How should Christians respond to the coronavirus? How should we think about the spread of this virus as it relates to God? Has He lost control? Does He know what He is doing?  Is He being cruel to us on earth?

In answering these questions and more, I’ll spring my thoughts from just a couple of verses, Job 2:5–6: “5 ‘But stretch out your hand and touch his bone and his flesh, and he will curse you to your face.’ And the Lord said to Satan, ‘Behold, he is in your hand; only spare his life.’”

In these two verses, Satan slandered Job by saying that he remained faithful to God only because he still had his health. (Satan had just taken Job’s family and property.) However, God allowed Satan to take Job’s good health, and, as we know, Job still remained faithful to God. What can we learn from these verses that would apply to the coronavirus chaos today?

The coronavirus is a result of sin, but it will not last forever.

Satan sinned, Adam and Eve sinned, and we are all sinners ourselves. The creation was cursed as a result of Adam’s sin, and just as there are thorns and thistles, so also are there viruses that cause us to physically suffer. Satan may or may not be directly involved in the spread coronavirus. Either way, suffering from disease does not necessarily mean that God is directly punishing the diseased for his sin, but man’s sin in general is what brought about this groaning in God’s creation. The coronavirus should provoke us to hope and long for a time when Jesus comes again to make our suffering no more.

The coronavirus has been permitted by a God who is sovereign, good, and wise.

God permitted Satan to take the family and property of Job. Then God permitted him to take his health as well. God did not, however, permit Satan to take his life. Satan could only do what God allowed. God was sovereign in the suffering of Job.

God knew that Job would remain faithful to Him and that He would bless Job on earth yet again. He knew the beginning from the end, and He providentially allowed the actions of Satan to strengthen the faith of Job. God wisely allowed all these things to work together for Job’s good.
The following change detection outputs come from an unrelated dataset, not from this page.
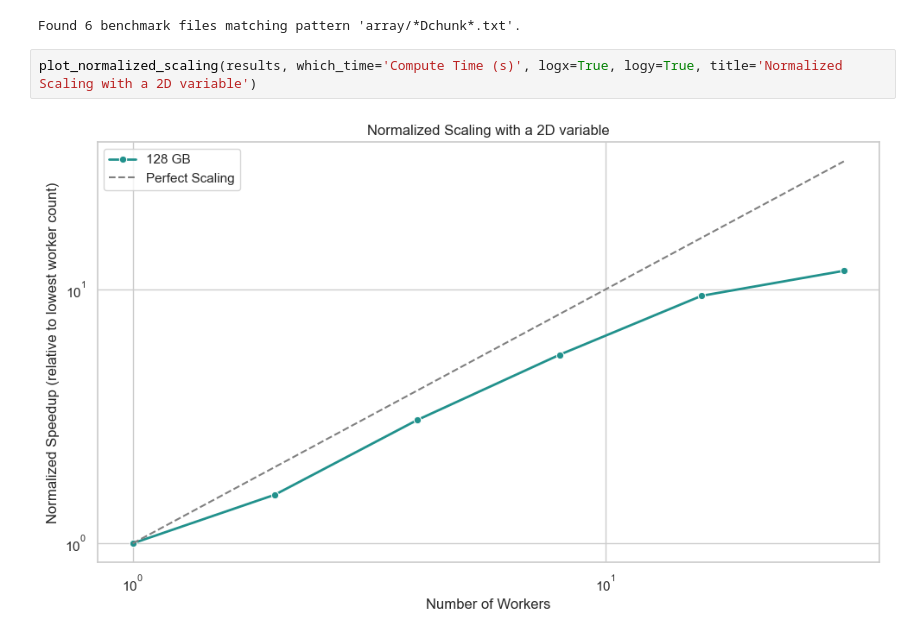
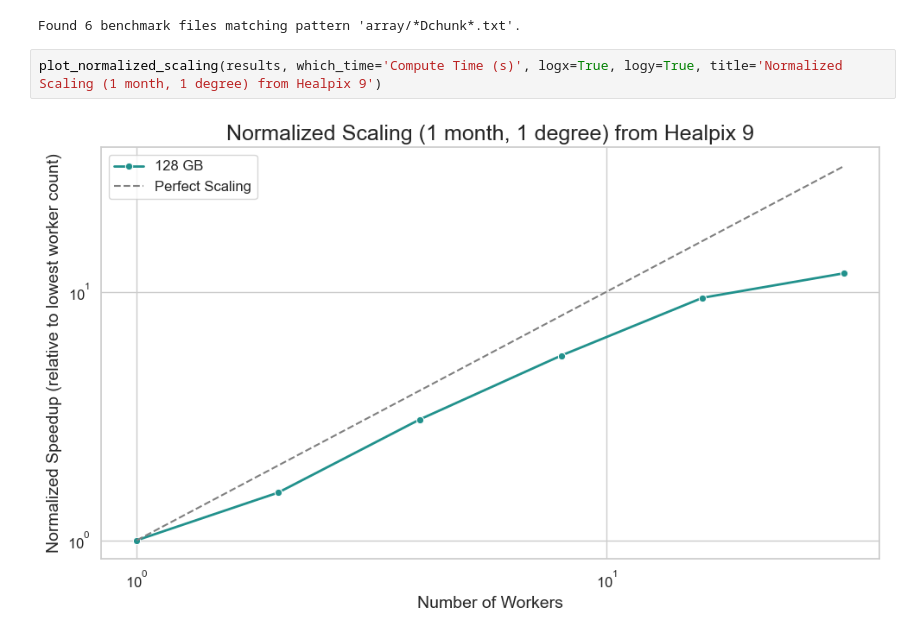
Before and after one commit to koldunovn/high_res_data_access, a Jupyter notebook: aqua-scripts/simple_reader/plots.ipynb, the cells around one changed output. Cells and saved outputs as stored; diff of their text form.

```diff
--- a/aqua-scripts/simple_reader/plots.ipynb
+++ b/aqua-scripts/simple_reader/plots.ipynb
@@ -15,6 +15,6 @@ results = load_all_benchmarks('array/*Dchunk*.txt')
 # %% [output]
 Found 6 benchmark files matching pattern 'array/*Dchunk*.txt'.
 # %%
-plot_normalized_scaling(results, which_time='Compute Time (s)', logx=True, logy=True, title='Normalized Scaling with a 2D variable')
+plot_normalized_scaling(results, which_time='Compute Time (s)', logx=True, logy=True, title='Normalized Scaling (1 month, 1 degree) from Healpix 9')
 # %% [output]
-[figure, old version]
+[figure, new version]
```
Also changed, not shown: 1 other file.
God was good to give family and riches to Job, give them again, and give him eternal life. Even if Job had lost the world but gained his soul, he would still be enjoying his eternal riches today. God Himself did not make Job suffer, and God did not tempt Job to sin. Rather, God permitted Satan to make Job suffer in order for Job to wrestle with how God could be good and wise in the loss of all of these things. In the end, Job showed Himself faithful to God by recognizing that his good God’s purposes, counsel, and wisdom were higher than his own (Job 42:1–6). What a good lesson to learn.

Applying God’s rule, goodness, and wisdom to our situation, God can sovereignly permit any virus for us today. If a believer dies of the coronavirus, he leaves his body to be present with the Lord. His life is for Christ, and his departure to be with Him is far better. God knows in His wisdom how He is allowing this all to play out, and He is good in it all.

If we are tempted to doubt His rule, wisdom, or goodness, we just need to remind ourselves that God in His perfect plan sent Jesus to suffer for us on the cross. If God in His sovereignty and wisdom showed His goodness by providing salvation for us in this way, meeting our greatest need, is He not still good to us, even while allowing the coronavirus to spread, a matter of less importance than our salvation? If God has eternity in His hands, is the coronavirus too much for Him to handle?

Also, in suffering for us, Jesus left an example behind. May we be like Him—patiently trusting our bodies and souls to our Creator and Judge. He is sovereign, wise, and good.

The coronavirus is a test for us as Christians to remain faithful.

As God allowed Satan to touch the bone and flesh of Job, so also God has allowed the coronavirus to touch the bone and flesh of many, even taking some lives in the process. Job passed the test and remained faithful to God. As believers, whether our suffering from this virus is physical, economical, or more, we need to be patient and trust that God is allowing this virus for a purpose. As Job was faithful in physical suffering, so also should we be faithful as Christians and churches today. May God help us towards this end.

“Beloved, I pray that all may go well with you and that you may be in good health, as it goes well with your soul” (3 John 2).

All quotes ESV.

About David Huffstutler

David pastors First Baptist Church in Rockford, IL, serves as a chaplain for his local police department, and teaches as adjunct faculty at Bob Jones University. David holds a Ph. D. in Applied Theology from Southeastern Baptist Theological Seminary. His concentration in Christian Leadership focuses his contributions to pastoral and practical theology.